  1. Jim Baird says:

    And yet oil tankers deadhead to the Middle East with salt water in their ballast tanks?

  2. Jack Burton says:

    Years back someone tried to bring a tanker into the Great Lakes, a smaller one of course, and fill it with fresh lake water for a journey to the Middle East where the water was already sold under contract. This is drinking water quality, and valued much higher than oil. Canada got wind of the scheme and stepped in to stop it. Canada has interests in the Great Lakes as it is an international body of water under all kinds of mutual agreements between the US and Canada and between individual states and provinces.
    It was one of the first actual tries to get this water, more will come from a thirsty US Midwest. Yet lake levels are slowly falling already, due to warmer summers and less snow in winter. If this trend continues, Great Lakes shipping could be in crisis by the end of this decade.

  3. Jim Baird says:

    Jack as a Canadian I find this to be extremely short sighted. Living in British Columbia doubly so. We have regions of the province where rainfall averages exceed 10 feet per year thanks to Nature’s desalination efforts. Nearly all of this ends up back in the Pacific doing nonone any good.

    Wrote piece on this at

    As to Great Lakes, the Great Recycling and Northern Development Canal could alleviate this the problem, while supply power and water for export.

    Canada has 20% of the world’s fresh water and 60% of this flows north. There are 3 corridors which can be reversed to North America’s benefit.

  4. Robert In New Orleans says:

    Maybe Canada should be exporting freshwater instead of high carbon tar oil.

  5. Mark Shapiro says:

    The map shows severe drought in Spain, Portugal, Italy, Greece, and Syria.

    The news shows severe problems in Spain, Portugal, Italy, Greece, and Syria.

    Hmmm . . .

  6. Rabid Doomsayer says:

    So very much less water available in a politically unstable area. Gwynne Dyer had the timing too far out.

  7. Colorado Bob says:

    Drought causes worldwide olive shortage
    Prices for olives and olive oil rising sharply

    The cause? As much as a 60 percent drop in the fall 2012 harvest in Spain and the Mediterranean, the world’s largest olive producing region.

  8. Joan Savage says:

    Compare this to the discovery that evaporation from irrigation in California’s Central Valley contributes to clouds that carry rain eastward to as far as Colorado and Nebraska.

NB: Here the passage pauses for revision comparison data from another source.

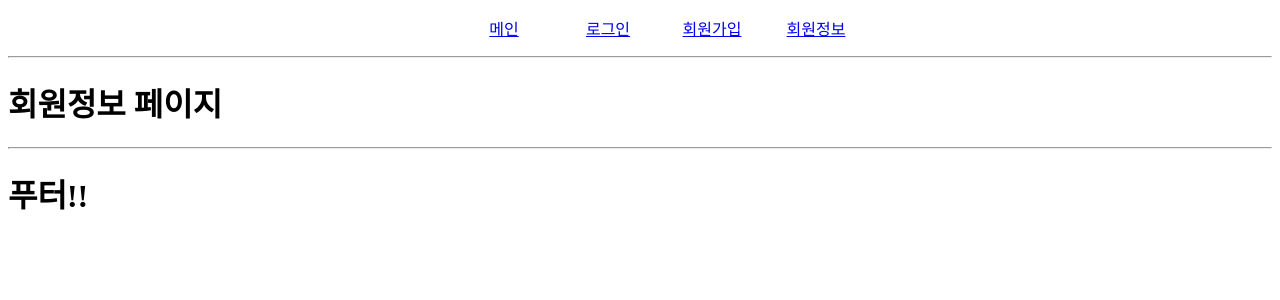
Repository: codingspecialist/jsp-weekend
Page: http://localhost/cos/info.jsp
The author's editor kept a copy of each file at every save. The page is drawn from the files as they stood at one save, then again after the next save.
The browser window is 1280 px wide. The pictures show the whole page.
The page is served by Tomcat 9.

Above is the page before, as saved 2020-08-22 06:45:50.

After the next save:
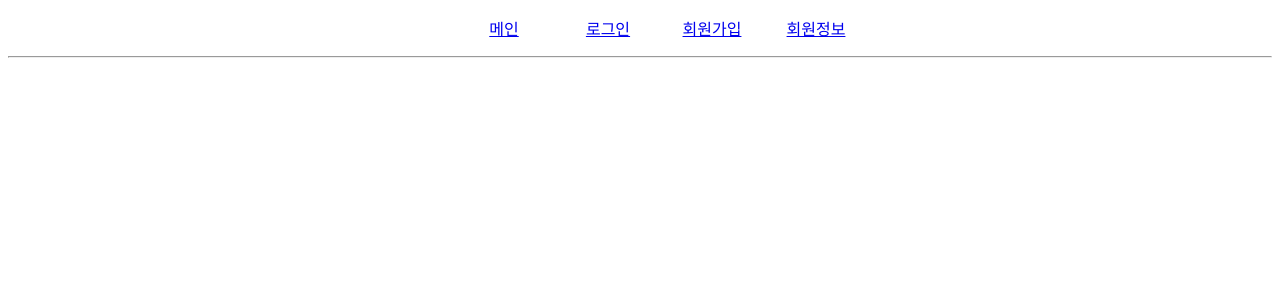
Saved 50 s later.
--- a/cos/WebContent/info.jsp
+++ b/cos/WebContent/info.jsp
@@ -3,6 +3,12 @@
 
 <%@ include file="layout/header.jsp" %>
 
+<%
+	if(session.getAttribute("auth") == null){
+		return;
+	}
+%>
+
 <h1>회원정보 페이지</h1>
 
 <%@ include file="layout/footer.jsp" %>
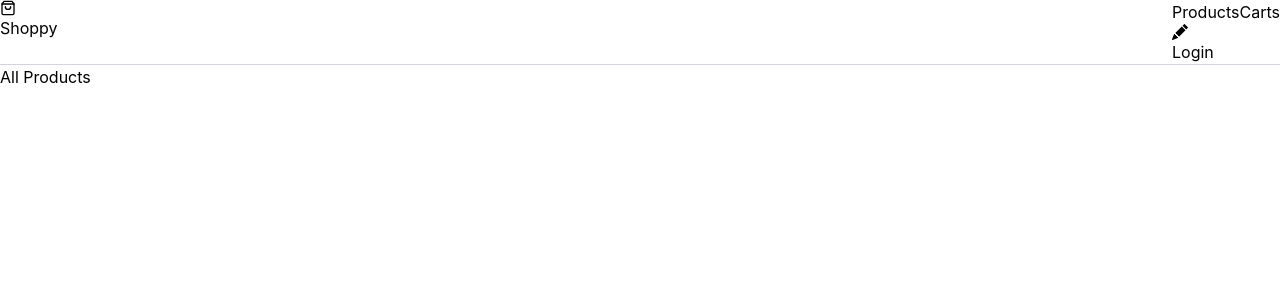
Repository: tjgus22/shoppy
Page: /products
The author's editor kept a copy of each file at every save. The page is drawn from the files as they stood at one save, then again after the next save.
The browser window is 1280 px wide. The pictures show the whole page.
The project was rebuilt for these pictures with package versions that can differ from the ones it lists, and the page was loaded fresh each time. Also part of the build but not shown: src/pages/Home.jsx, src/pages/ProductDetail.jsx, src/pages/NewProduct.jsx, src/pages/MyCart.jsx, src/pages/NotFound.jsx.

Above is the page before, as saved 2024-01-03 13:47:11.

After the next save:
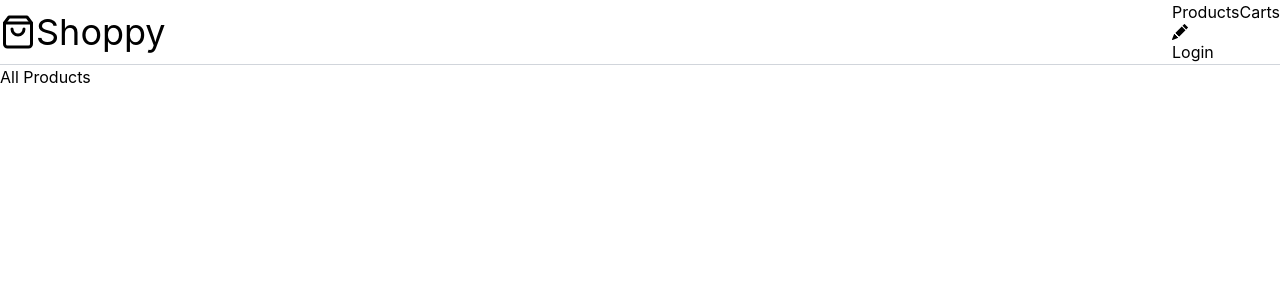
Saved 25 s later.
--- a/src/components/Navbar.jsx
+++ b/src/components/Navbar.jsx
@@ -6,7 +6,7 @@ import { BsFillPencilFill } from 'react-icons/bs';
 export default function Navbar() {
   return (
     <header className='flex justify-between border-b border-gray-300'>
-      <Link to='/'>
+      <Link to='/' className='flex items-center text-4xl text-brand'>
         <FiShoppingBag />
         <h1>Shoppy</h1>
       </Link>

    What is happening in the Middle East to the aquifer-sourced water that is lost in evaporation? Which way does the wind blow?